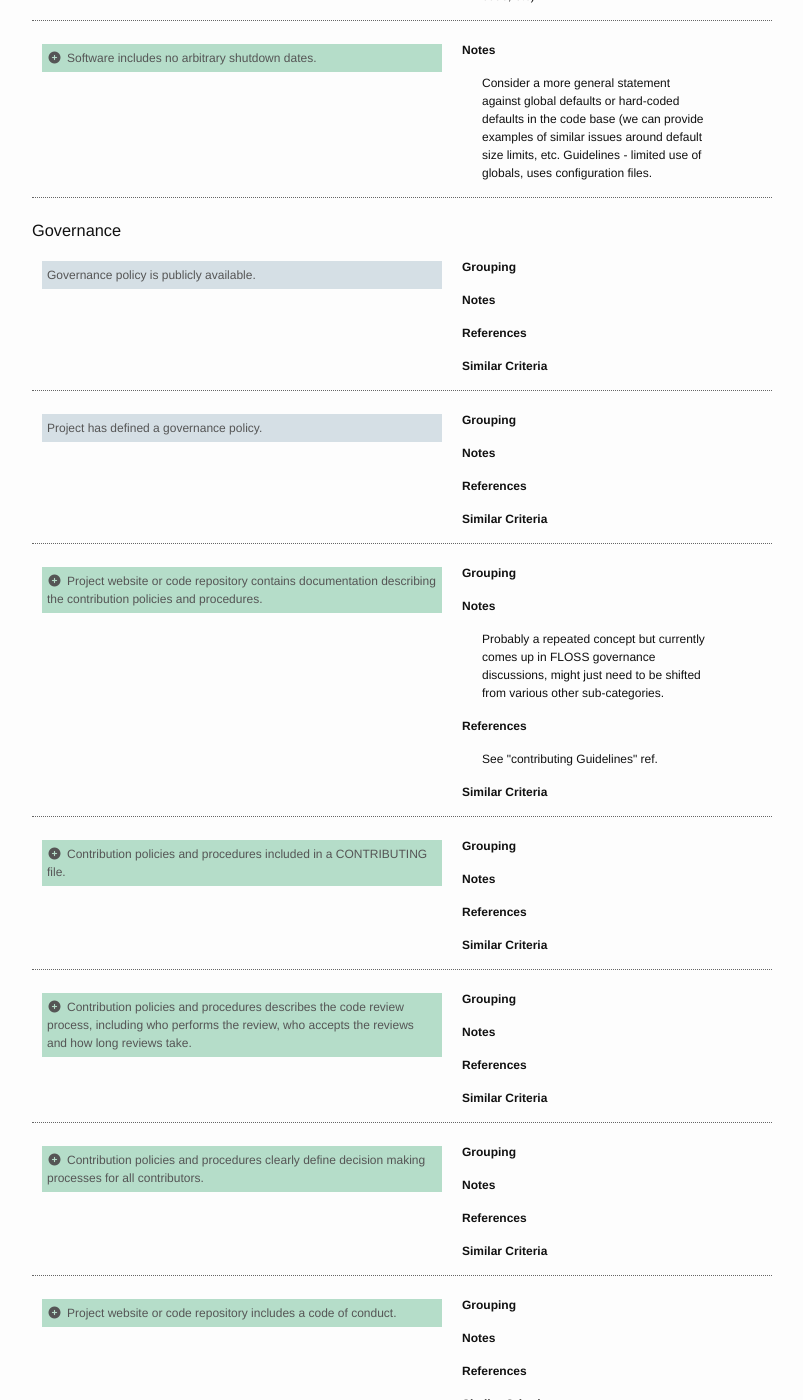
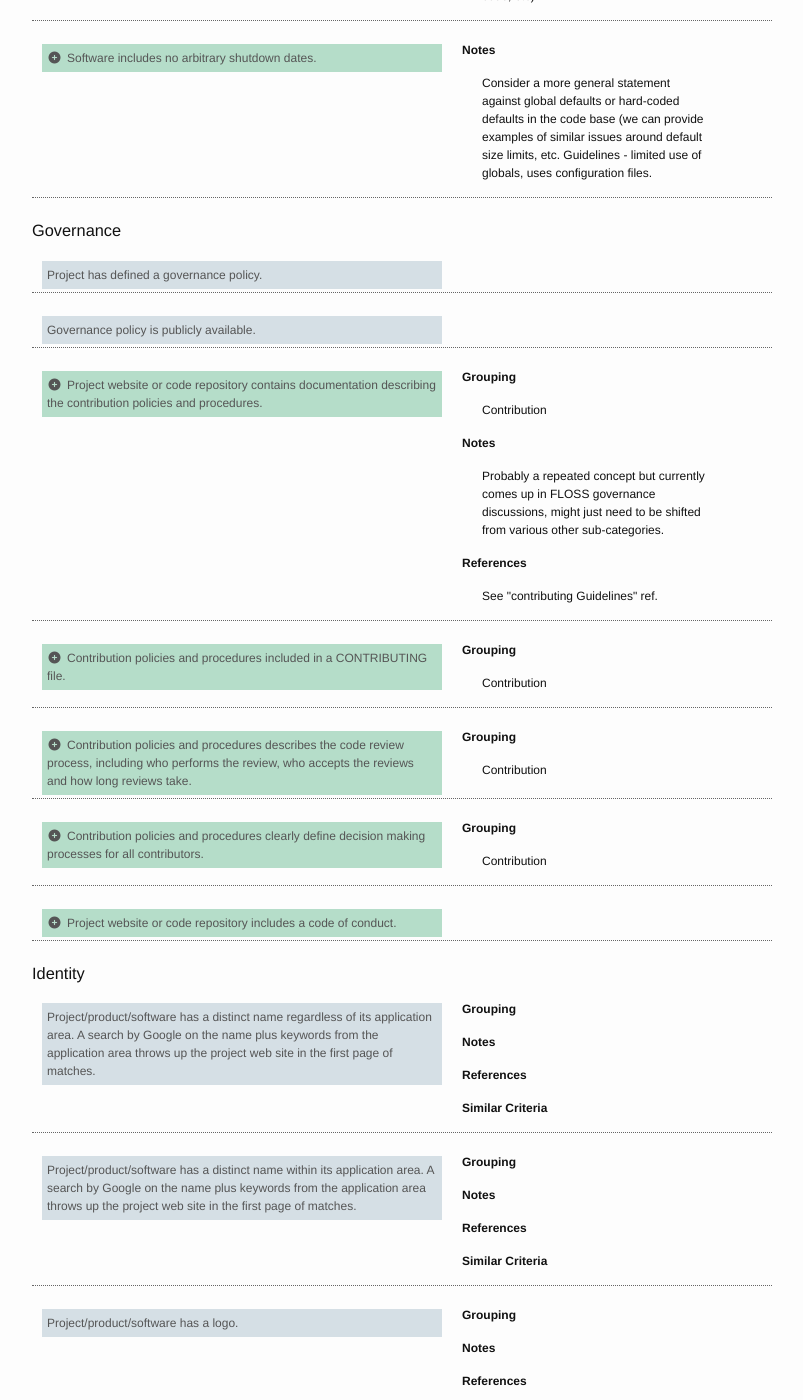
Before and after one commit to roomthily/technology-evaluation-research, a Jekyll site: the page built from guidelines/draft/index.md, in a window 1280 px wide and 1400 px high, scrolled down 12324 px. Shown: the whole window, without its empty margins (238-1041 px from the left). Built offline with Jekyll 4.4.1, drawn with Linux system fonts in a browser that asks for light colours; nearby versions of some CDN libraries; a script that is not in the unit is left out.

Commit message:
updates for governance

```diff
--- a/guidelines/draft/index.md
+++ b/guidelines/draft/index.md
@@ -951,32 +951,16 @@
     <div class="criteria">
         <div class="criterion">
             <div class="revisions">
+                <p class="original">Project has defined a governance policy.</p>
+            </div>
+            <div class="metadata">
+            </div>
+        </div>
+        <div class="criterion">
+            <div class="revisions">
                 <p class="original">Governance policy is publicly available.</p>
             </div>
             <div class="metadata">
-                <h4>Grouping</h4>
-                <p></p>
-                <h4>Notes</h4>
-                <p></p>
-                <h4>References</h4>
-                <p><a href="#"></a></p>
-                <h4>Similar Criteria</h4>
-                <p><a href="#"></a></p>
-            </div>
-        </div>
-        <div class="criterion">
-            <div class="revisions">
-                <p class="original">Project has defined a governance policy.</p>
-            </div>
-            <div class="metadata">
-                <h4>Grouping</h4>
-                <p></p>
-                <h4>Notes</h4>
-                <p></p>
-                <h4>References</h4>
-                <p><a href="#"></a></p>
-                <h4>Similar Criteria</h4>
-                <p><a href="#"></a></p>
             </div>
         </div>
 
@@ -987,13 +971,11 @@
             </div>
             <div class="metadata">
                 <h4>Grouping</h4>
-                <p></p>
+                <p>Contribution</p>
                 <h4>Notes</h4>
                 <p>Probably a repeated concept but currently comes up in FLOSS governance discussions, might just need to be shifted from various other sub-categories.</p>
                 <h4>References</h4>
                 <p><a href="#"></a>See "contributing Guidelines" ref.</p>
-                <h4>Similar Criteria</h4>
-                <p><a href="#"></a></p>
             </div>
         </div>
         <div class="criterion">
@@ -1002,13 +984,7 @@
             </div>
             <div class="metadata">
                 <h4>Grouping</h4>
-                <p></p>
-                <h4>Notes</h4>
-                <p></p>
-                <h4>References</h4>
-                <p><a href="#"></a></p>
-                <h4>Similar Criteria</h4>
-                <p><a href="#"></a></p>
+                <p>Contribution</p>
             </div>
         </div>
         <div class="criterion">
@@ -1017,13 +993,7 @@
             </div>
             <div class="metadata">
                 <h4>Grouping</h4>
-                <p></p>
-                <h4>Notes</h4>
-                <p></p>
-                <h4>References</h4>
-                <p><a href="#"></a></p>
-                <h4>Similar Criteria</h4>
-                <p><a href="#"></a></p>
+                <p>Contribution</p>
             </div>
         </div>
         <div class="criterion">
@@ -1032,13 +1002,7 @@
             </div>
             <div class="metadata">
                 <h4>Grouping</h4>
-                <p></p>
-                <h4>Notes</h4>
-                <p></p>
-                <h4>References</h4>
-                <p><a href="#"></a></p>
-                <h4>Similar Criteria</h4>
-                <p><a href="#"></a></p>
+                <p>Contribution</p>
             </div>
         </div>
         <div class="criterion">
@@ -1046,14 +1010,6 @@
                 <p class="revision added"><i class="fa fa-plus-circle fa-fw"></i>Project website or code repository includes a code of conduct.</p>
             </div>
             <div class="metadata">
-                <h4>Grouping</h4>
-                <p></p>
-                <h4>Notes</h4>
-                <p></p>
-                <h4>References</h4>
-                <p><a href="#"></a></p>
-                <h4>Similar Criteria</h4>
-                <p><a href="#"></a></p>
             </div>
         </div>
 
```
☆ ☆ ☆ ☆ ☆
> **The problem**: Wherever a line above contains "index", copy that line.

> **Answer to the problem**:
Before and after one commit to roomthily/technology-evaluation-research, a Jekyll site: the page built from guidelines/draft/index.md, in a window 1280 px wide and 1400 px high, scrolled down 12324 px. Shown: the whole window, without its empty margins (238-1041 px from the left). Built offline with Jekyll 4.4.1, drawn with Linux system fonts in a browser that asks for light colours; nearby versions of some CDN libraries; a script that is not in the unit is left out.
--- a/guidelines/draft/index.md
+++ b/guidelines/draft/index.md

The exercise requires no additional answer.